Chief Counsel Raphael Sanchez for the U.S. Immigration and Customs Enforcement (ICE) office in Seattle was arrested for stealing immigrants’ identities and then paying his bills with the stolen information.
Sanchez resigned on Monday and had his first court appearance on Thursday.
Sanchez devised a scheme to use immigrants’ identities in order to defraud financial institutions including American Express, Bank of America Citibank, Discover, and JPMorgan Chase, according to a charging document, which was entered in the U.S. District Court for the Western District of Washington.
Sanchez stole the identities of seven people in various stages of immigration proceedings to defraud credit card companies.
Prosecutors with the Justice Department’s Public Integrity Section investigated the incident. The Public Integrity Section pursues efforts to combat corruption by public officials.
In or around October 2013 to October 2017 Sanchez stole and used the identifies of seven immigrants for his own financial benefit.
The charging document contained few specifics about the allegations, but did give one example: It said that in April 2016 Sanchez stole the name, Social Security number and birth date of a Chinese national.

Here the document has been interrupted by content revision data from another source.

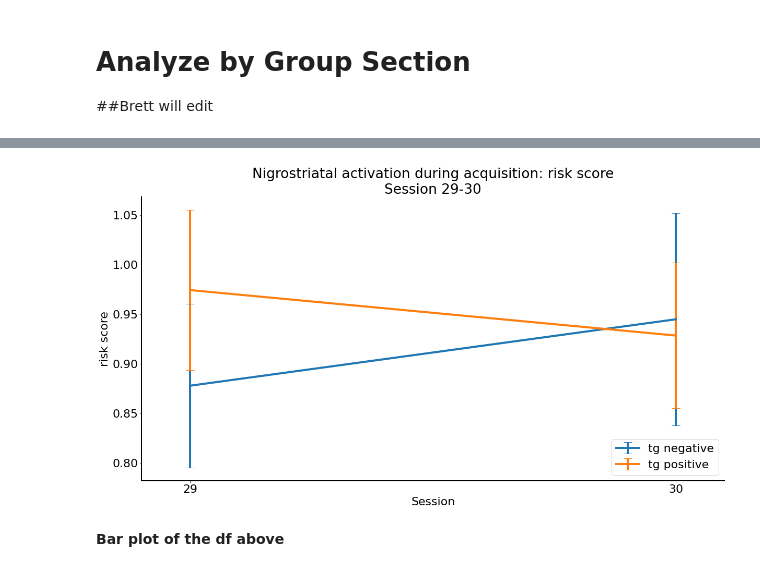
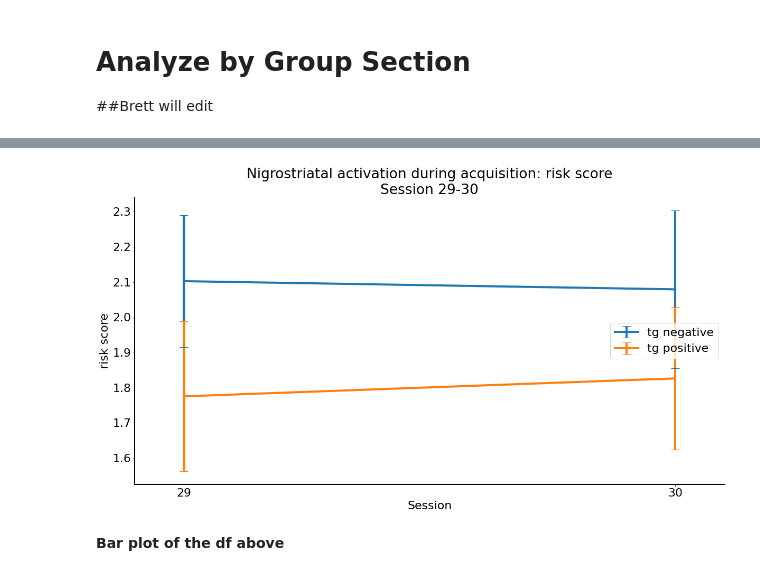
Before and after one commit to deckyblue/hathaway_1, a Jupyter notebook: hath_tutorial/Tutorial_draft.ipynb, the cells around one changed output, grey strips where cells are left out. Drawn from its saved outputs; the diff is of its cells as text; code cells hidden in the pictures.

```diff
--- a/hath_tutorial/Tutorial_draft.ipynb
+++ b/hath_tutorial/Tutorial_draft.ipynb
@@ -231,7 +232,7 @@ mean_scores[['prem29','prem30']]
 # %%
-rgt.rgt_plot('collect_lat',startsess,endsess,['tg negative','tg positive'],title,mean_scores,stderror, var_title='risk score')
+rgt.rgt_plot(variable,startsess,endsess,['tg negative','tg positive'],title,mean_scores,stderror, var_title='risk score')
 # %% [output]
-[figure, old version]
+[figure, new version]
 # %% [markdown]
 **Bar plot of the df above**
 # %%
```
Also changed, not shown: parts of 12 cells of this notebook.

Sanchez then sent an email from his government account to his Yahoo account that included personal information pertaining to the Chinese national identified only as R.H. The information Sanchez sent included an image of R.H.’s U.S. permanent resident card, the biographical page of R.H.’s Chinese passport and a utility bill in R.H.’s name from Puget Sound Energy.
Sanchez is charged with one count of wire fraud and one count of aggravated identity theft, both are felonies.
ICE in Seattle has been at the forefront of illegal immigration. They arrested dozens of undocumented immigrants in September’s Operation Safe City, which was a four-day effort in which the administration targeted “sanctuary cities” around the country, including Seattle, where local officials do not cooperate with federal immigration enforcement.
Sanchez negotiated a